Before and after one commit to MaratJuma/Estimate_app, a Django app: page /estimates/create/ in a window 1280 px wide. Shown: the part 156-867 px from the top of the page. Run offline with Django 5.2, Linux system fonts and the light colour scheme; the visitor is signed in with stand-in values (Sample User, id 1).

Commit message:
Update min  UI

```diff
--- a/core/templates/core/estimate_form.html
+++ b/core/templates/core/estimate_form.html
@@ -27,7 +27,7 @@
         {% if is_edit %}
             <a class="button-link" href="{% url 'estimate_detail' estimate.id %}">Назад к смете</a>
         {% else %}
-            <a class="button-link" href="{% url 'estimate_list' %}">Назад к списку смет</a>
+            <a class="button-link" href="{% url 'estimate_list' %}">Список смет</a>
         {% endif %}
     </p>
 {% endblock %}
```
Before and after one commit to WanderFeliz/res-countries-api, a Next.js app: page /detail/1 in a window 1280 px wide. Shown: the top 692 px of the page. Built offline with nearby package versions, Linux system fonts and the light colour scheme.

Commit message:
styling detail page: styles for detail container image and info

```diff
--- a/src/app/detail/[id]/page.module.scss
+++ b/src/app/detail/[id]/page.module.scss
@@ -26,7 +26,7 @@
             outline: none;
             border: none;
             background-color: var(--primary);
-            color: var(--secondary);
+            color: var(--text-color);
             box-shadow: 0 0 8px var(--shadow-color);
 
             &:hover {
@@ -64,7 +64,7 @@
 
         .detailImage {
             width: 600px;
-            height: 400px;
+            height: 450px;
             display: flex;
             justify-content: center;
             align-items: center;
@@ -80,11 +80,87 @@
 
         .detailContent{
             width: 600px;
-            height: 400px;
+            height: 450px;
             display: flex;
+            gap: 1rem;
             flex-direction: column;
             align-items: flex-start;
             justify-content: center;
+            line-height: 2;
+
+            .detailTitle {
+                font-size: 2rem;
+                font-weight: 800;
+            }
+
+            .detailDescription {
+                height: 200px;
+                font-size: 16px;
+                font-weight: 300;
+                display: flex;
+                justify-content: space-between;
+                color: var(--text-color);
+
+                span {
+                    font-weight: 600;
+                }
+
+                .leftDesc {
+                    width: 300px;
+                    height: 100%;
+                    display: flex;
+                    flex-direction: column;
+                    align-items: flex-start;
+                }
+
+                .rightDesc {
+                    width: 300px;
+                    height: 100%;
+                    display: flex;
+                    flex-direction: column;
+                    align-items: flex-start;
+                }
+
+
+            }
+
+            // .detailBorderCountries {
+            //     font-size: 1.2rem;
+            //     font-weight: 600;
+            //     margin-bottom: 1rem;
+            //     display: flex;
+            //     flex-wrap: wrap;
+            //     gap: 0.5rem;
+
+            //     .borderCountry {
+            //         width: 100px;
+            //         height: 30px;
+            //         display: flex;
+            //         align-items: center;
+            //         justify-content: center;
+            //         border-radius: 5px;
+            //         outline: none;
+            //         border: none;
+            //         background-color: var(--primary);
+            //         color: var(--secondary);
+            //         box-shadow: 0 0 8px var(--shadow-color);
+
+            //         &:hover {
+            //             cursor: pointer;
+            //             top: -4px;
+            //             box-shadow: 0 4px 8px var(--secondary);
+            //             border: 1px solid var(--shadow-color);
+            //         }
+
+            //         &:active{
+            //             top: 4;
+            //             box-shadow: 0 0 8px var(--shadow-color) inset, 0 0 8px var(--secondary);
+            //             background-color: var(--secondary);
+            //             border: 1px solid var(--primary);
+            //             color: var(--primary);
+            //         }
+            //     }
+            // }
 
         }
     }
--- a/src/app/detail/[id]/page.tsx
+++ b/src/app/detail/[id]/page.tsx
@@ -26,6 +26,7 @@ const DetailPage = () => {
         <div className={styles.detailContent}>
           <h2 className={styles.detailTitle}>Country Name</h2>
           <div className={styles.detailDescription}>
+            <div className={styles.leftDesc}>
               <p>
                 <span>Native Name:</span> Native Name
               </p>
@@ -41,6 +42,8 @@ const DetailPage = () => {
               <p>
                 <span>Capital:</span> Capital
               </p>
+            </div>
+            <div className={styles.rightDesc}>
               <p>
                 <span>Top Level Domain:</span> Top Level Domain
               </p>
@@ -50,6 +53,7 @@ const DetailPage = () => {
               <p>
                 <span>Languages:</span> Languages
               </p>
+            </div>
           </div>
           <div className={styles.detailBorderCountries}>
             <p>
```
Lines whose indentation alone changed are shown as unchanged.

▬▬▬▬▬▬▬▬▬▬

→ **Brief**
Every record must appear in the answer exactly as written.

→ **Response to this task**
Before and after one commit to MaratJuma/Estimate_app, a Django app: page /estimates/create/ in a window 1280 px wide. Shown: the part 156-867 px from the top of the page. Run offline with Django 5.2, Linux system fonts and the light colour scheme; the visitor is signed in with stand-in values (Sample User, id 1).

Commit message:
Update min  UI

```diff
--- a/core/templates/core/estimate_form.html
+++ b/core/templates/core/estimate_form.html
@@ -27,7 +27,7 @@
         {% if is_edit %}
             <a class="button-link" href="{% url 'estimate_detail' estimate.id %}">Назад к смете</a>
         {% else %}
-            <a class="button-link" href="{% url 'estimate_list' %}">Назад к списку смет</a>
+            <a class="button-link" href="{% url 'estimate_list' %}">Список смет</a>
         {% endif %}
     </p>
 {% endblock %}
```
Before and after one commit to WanderFeliz/res-countries-api, a Next.js app: page /detail/1 in a window 1280 px wide. Shown: the top 692 px of the page. Built offline with nearby package versions, Linux system fonts and the light colour scheme.

Commit message:
styling detail page: styles for detail container image and info

```diff
--- a/src/app/detail/[id]/page.module.scss
+++ b/src/app/detail/[id]/page.module.scss
@@ -26,7 +26,7 @@
             outline: none;
             border: none;
             background-color: var(--primary);
-            color: var(--secondary);
+            color: var(--text-color);
             box-shadow: 0 0 8px var(--shadow-color);
 
             &:hover {
@@ -64,7 +64,7 @@
 
         .detailImage {
             width: 600px;
-            height: 400px;
+            height: 450px;
             display: flex;
             justify-content: center;
             align-items: center;
@@ -80,11 +80,87 @@
 
         .detailContent{
             width: 600px;
-            height: 400px;
+            height: 450px;
             display: flex;
+            gap: 1rem;
             flex-direction: column;
             align-items: flex-start;
             justify-content: center;
+            line-height: 2;
+
+            .detailTitle {
+                font-size: 2rem;
+                font-weight: 800;
+            }
+
+            .detailDescription {
+                height: 200px;
+                font-size: 16px;
+                font-weight: 300;
+                display: flex;
+                justify-content: space-between;
+                color: var(--text-color);
+
+                span {
+                    font-weight: 600;
+                }
+
+                .leftDesc {
+                    width: 300px;
+                    height: 100%;
+                    display: flex;
+                    flex-direction: column;
+                    align-items: flex-start;
+                }
+
+                .rightDesc {
+                    width: 300px;
+                    height: 100%;
+                    display: flex;
+                    flex-direction: column;
+                    align-items: flex-start;
+                }
+
+
+            }
+
+            // .detailBorderCountries {
+            //     font-size: 1.2rem;
+            //     font-weight: 600;
+            //     margin-bottom: 1rem;
+            //     display: flex;
+            //     flex-wrap: wrap;
+            //     gap: 0.5rem;
+
+            //     .borderCountry {
+            //         width: 100px;
+            //         height: 30px;
+            //         display: flex;
+            //         align-items: center;
+            //         justify-content: center;
+            //         border-radius: 5px;
+            //         outline: none;
+            //         border: none;
+            //         background-color: var(--primary);
+            //         color: var(--secondary);
+            //         box-shadow: 0 0 8px var(--shadow-color);
+
+            //         &:hover {
+            //             cursor: pointer;
+            //             top: -4px;
+            //             box-shadow: 0 4px 8px var(--secondary);
+            //             border: 1px solid var(--shadow-color);
+            //         }
+
+            //         &:active{
+            //             top: 4;
+            //             box-shadow: 0 0 8px var(--shadow-color) inset, 0 0 8px var(--secondary);
+            //             background-color: var(--secondary);
+            //             border: 1px solid var(--primary);
+            //             color: var(--primary);
+            //         }
+            //     }
+            // }
 
         }
     }
--- a/src/app/detail/[id]/page.tsx
+++ b/src/app/detail/[id]/page.tsx
@@ -26,6 +26,7 @@ const DetailPage = () => {
         <div className={styles.detailContent}>
           <h2 className={styles.detailTitle}>Country Name</h2>
           <div className={styles.detailDescription}>
+            <div className={styles.leftDesc}>
               <p>
                 <span>Native Name:</span> Native Name
               </p>
@@ -41,6 +42,8 @@ const DetailPage = () => {
               <p>
                 <span>Capital:</span> Capital
               </p>
+            </div>
+            <div className={styles.rightDesc}>
               <p>
                 <span>Top Level Domain:</span> Top Level Domain
               </p>
@@ -50,6 +53,7 @@ const DetailPage = () => {
               <p>
                 <span>Languages:</span> Languages
               </p>
+            </div>
           </div>
           <div className={styles.detailBorderCountries}>
             <p>
```
Lines whose indentation alone changed are shown as unchanged.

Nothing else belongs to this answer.